An intervention specialist should be involved in choosing the right approach. Some addicts will require more aggressive intervention, while others may respond to a gentle, empathetic attitude. Many interventions still use the element of surprise to catch the loved one off guard; however, this approach may create hostility and distrust if it’s not used appropriately. Regardless of where you hold the meeting, the location should be neutral and secure, and you should take measures to protect the safety of everyone involved.
Formulating a Plan
In a successful intervention, the team members do much more than present a list of complaints. An intervention must include a plan for treatment. After members of the team have talked about how the addiction has affected them, the team should present a proposal for rehabilitation. The treatment plan may include these components:
- Detoxification at an inpatient rehab facility, outpatient center or hospital
- Continued rehabilitation through a multi-disciplinary treatment program
- Participation in couples therapy or family counseling with the other members of the household
- A commitment to staying clean and sober through self-help groups, a 12-step program and counseling after rehab
The Agency for Healthcare Research and Quality (AHRQ) emphasizes that it’s not enough to assess a person’s readiness to change or to offer advice about how to quit a destructive habit. Arrangements should be made for treatment, and the addict should be assisted in getting into rehab.
Your loved one should also understand that there will be consequences if he or she doesn’t agree to the treatment plan. Otherwise, the severity of the problem and the importance of rehabilitation may not be clear. The consequences might include a temporary separation, changes in custody status or a divorce. There may even be legal ramifications if dangerous behavior doesn’t stop. The person at the heart of your intervention must know that his behavior is endangering everyone in your home.
Gathering Key People
An intervention usually isn’t a one-on-one meeting; it involves a group of people who are concerned about the person or who are affected by her behavior.
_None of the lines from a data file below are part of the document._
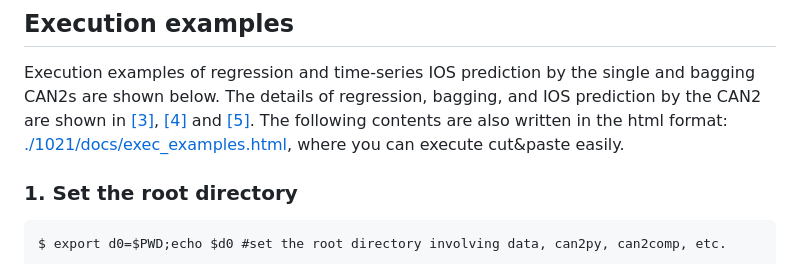
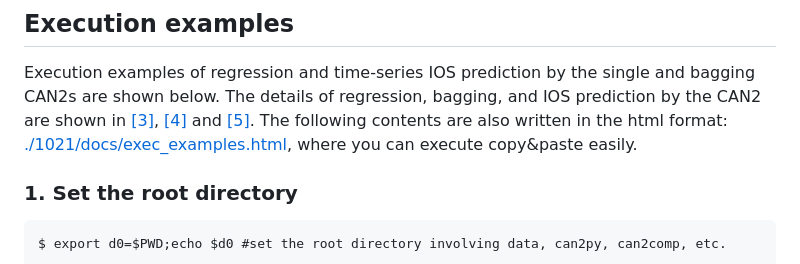
Before and after one commit to Kurogi-Lab/CAN2, a Markdown page: README.md, the part around the change. Rendered like a GitHub page.

```diff
--- a/README.md
+++ b/README.md
@@ -136,7 +136,7 @@ $ sudo apt install -y xterm
 Execution examples of regression and time-series IOS prediction by the single and bagging CAN2s are shown below.
 The details of regression, bagging, and IOS prediction by the CAN2 are shown in
 [[3]](#ref3), [[4]](#ref4) and [[5]](#ref5).
-The following contents are also written in the html format: [./1021/docs/exec_examples.html](https://htmlpreview.github.io/?https://github.com/Kurogi-Lab/CAN2/blob/master/1021/docs/exec_examples.html), where you can execute cut&paste easily.
+The following contents are also written in the html format: [./1021/docs/exec_examples.html](https://htmlpreview.github.io/?https://github.com/Kurogi-Lab/CAN2/blob/master/1021/docs/exec_examples.html), where you can execute copy&paste easily.
 <!--%For the reader's convenience,-->
 
 ### 1. Set the root directory
```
- A partner or spouse
- Parents, children or siblings
- Employers or coworkers
- A pastor, rabbi or other spiritual advisor
- An addiction counselor who specializes in interventions (also known as an “interventionist”)
Having an addiction professional on your team can make a big difference in the success of your meeting. A counselor with experience in family interventions can advise you on the right approach for the person in question. Your counselor can also help you develop a plan of action for detox and rehabilitation.
Once you’ve gathered your team, have every member of the group write down his or her reasons for participating in the intervention. These may include concerns about your loved one’s health, personal harm that you’ve experienced or destructive effects on your children. Each team member should be able to make a brief but compelling case for rehabilitation. The goal of the intervention is not to force your friend or relative into treatment or to slander her character, but to convince her of the scope and severity of her illness and to persuade her to get help.
Moving Into the Future
Recovery is a process that involves an entire family or social network. You and the other members of your intervention team must follow up with the treatment plan and continue to provide support throughout rehabilitation. You and your children or other relatives may also need counseling to cope with the consequences of addiction, to resolve issues of your own or to prevent substance abuse in other family members. You can start moving into the future by contacting us for information on how to approach intervention safely and effectively.